━━━━━ Excerpted data ━━━━━
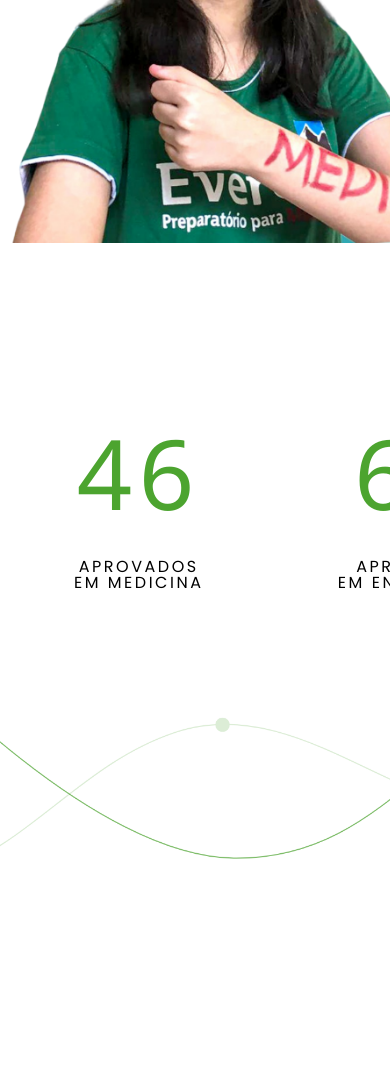
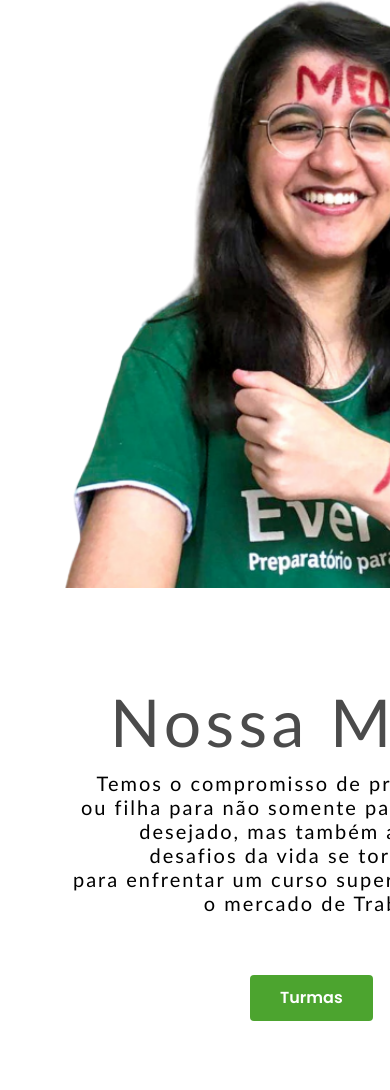
Before and after one commit to tarciosillva/Everest, a plain HTML site: page index.html in a window 390 px wide. Shown: the part 910-2000 px from the top of the page. Drawn offline with Linux system fonts and the light colour scheme.

Commit message:
Update Styles.css

```diff
--- a/Css/Styles.css
+++ b/Css/Styles.css
@@ -48,7 +48,7 @@ table {
 }
 
 html{
-    font-family: 'Poppins',sans-serif;
+    font-family: 'Poppins', 'canada' ;
 }
 
 .logomarca{
@@ -124,6 +124,32 @@ html{
     background: #2F281E;
 }
 
+.bt-signup:hover{
+    background: #ffffff;
+    color: #ff4f4f;
+}
+
+.title_apresentacao{
+    line-height: 48px;
+    font: 150px Candara;
+    color: #000000;
+
+}
+
+
+.descricao-apresentacao{
+    line-height: 24px;
+    font: 20px Candara;
+    letter-spacing: 2px;
+    color: #000000;
+
+}
+#pTextoI{
+    text-align: left;
+    font: bold 15 Candara;
+    letter-spacing: 2px;
+    color: #4CA42F;
+}
 .dadoI{
     text-align: left;
     font:  100px/123px Segoe UI;
@@ -296,9 +322,6 @@ border-radius: 10px;
 
 }
 
-
-
-
 .box-stiry{
 
     width: 50%;
@@ -380,7 +403,7 @@ input[type=submit] {
 
   }
 
-  input[type=submit]:hover {
+input[type=submit]:hover {
     background-color: #45a049;
   }
 
@@ -442,3 +465,46 @@ input[type=submit] {
 .foter-auto a{
     color: #4CA42F ;
 }
+
+@media only screen and (max-width: 900px){
+    .apresentacao{
+        background: white;
+        width: 100%;
+    }
+    .apresentacao__descricao, .dadoI, .textoI{
+        text-align: center;
+        margin-left: 50px;
+
+    }
+    .bt-red,.bt-red:hover{
+        margin-top: 30px;
+        align-items: center;
+        margin-left: 200px;
+    }
+
+    .box-ilustracao {
+        width: 60%;
+        margin-left: 50px;
+        margin-bottom: 0px;
+        margin-top: 0px;
+    }
+    .about-box , .about-box__title{
+        text-align: center;
+        margin-top: 10px;
+        margin-left: 50px;
+    }
+    .box-wrapper,  .box-wrapper, .box-tex .box-buuton-tabela{
+        width: 50%;
+        margin: 20px 20px ;
+        align-items: center;
+        text-align: center;
+
+
+
+    }
+
+}
+
+@media(max-width:792px){
+    a, .pointing{display:none;}
+    a:first-child{display: block;}      }
```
━━━━━
#### [Task to carry out]
Go through the data and copy every line that includes "margin".

#### [Answer to the exercise]
+        margin-left: 50px;
+        margin-top: 30px;
+        margin-left: 200px;
+        margin-left: 50px;
+        margin-bottom: 0px;
+        margin-top: 0px;
+        margin-top: 10px;
+        margin-left: 50px;
+        margin: 20px 20px ;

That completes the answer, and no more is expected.